## What needs to be done
Where the data below has the string "shown", return the whole line.

## Recorded data
###

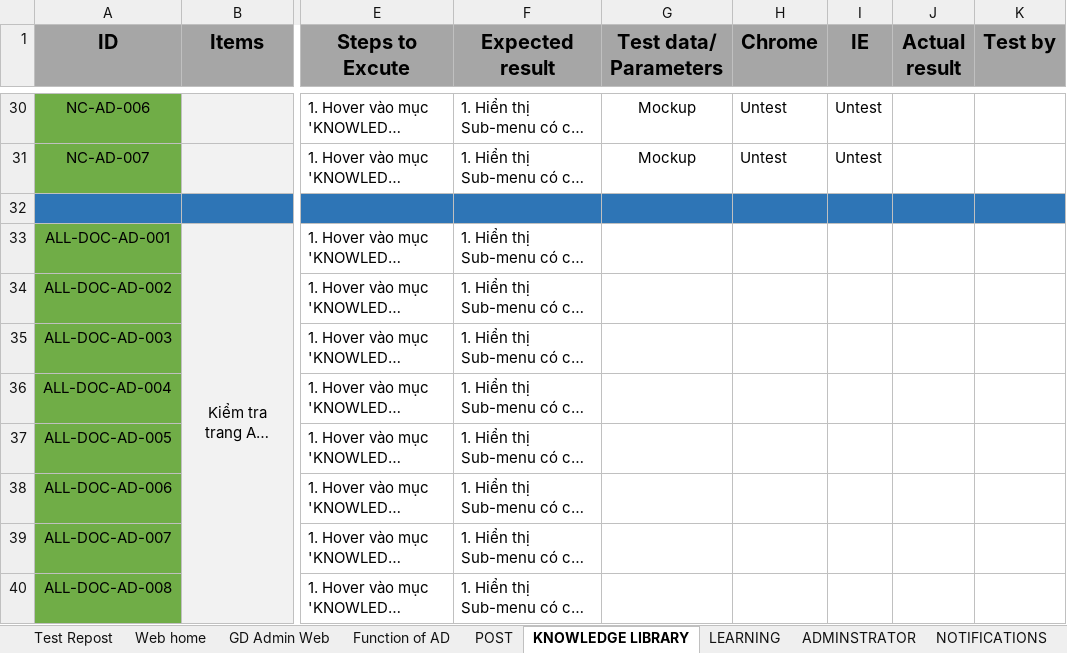
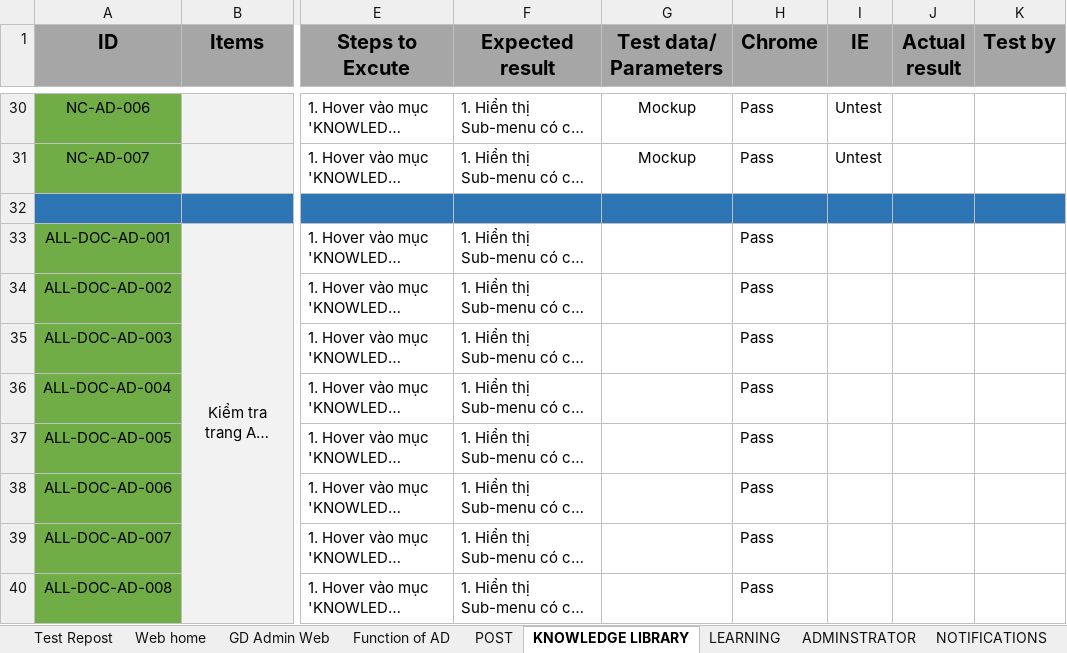
Before and after one commit to nhanleelab/ga-mcovid, an Excel workbook: Test_TPDK_covid19.xlsx, sheet KNOWLEDGE LIBRARY, drawn as a sheet; only a part is shown, gaps mark what is left out; long unchanged cells end in …; values as stored, in another font and other column widths than the file's, no borders; the diff covers the shown part only; the diff names each change by its address in the sheet, - before the commit and + after, or states it on an @@ line.

```diff
--- a/Test_TPDK_covid19.xlsx (sheet KNOWLEDGE LIBRARY)
+++ b/Test_TPDK_covid19.xlsx (sheet KNOWLEDGE LIBRARY)
-H30:H31 (Chrome): Untest
+H30:H31 (Chrome): Pass
-H33:H40 (Chrome): (empty)
+H33:H40 (Chrome): Pass
```
Also changed, not shown: 45 edited cells elsewhere in this sheet, sheet USERS, sheet POST, sheet FORUMS, sheet Dashboard, charts or pictures.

###

## Response
Before and after one commit to nhanleelab/ga-mcovid, an Excel workbook: Test_TPDK_covid19.xlsx, sheet KNOWLEDGE LIBRARY, drawn as a sheet; only a part is shown, gaps mark what is left out; long unchanged cells end in …; values as stored, in another font and other column widths than the file's, no borders; the diff covers the shown part only; the diff names each change by its address in the sheet, - before the commit and + after, or states it on an @@ line.
Also changed, not shown: 45 edited cells elsewhere in this sheet, sheet USERS, sheet POST, sheet FORUMS, sheet Dashboard, charts or pictures.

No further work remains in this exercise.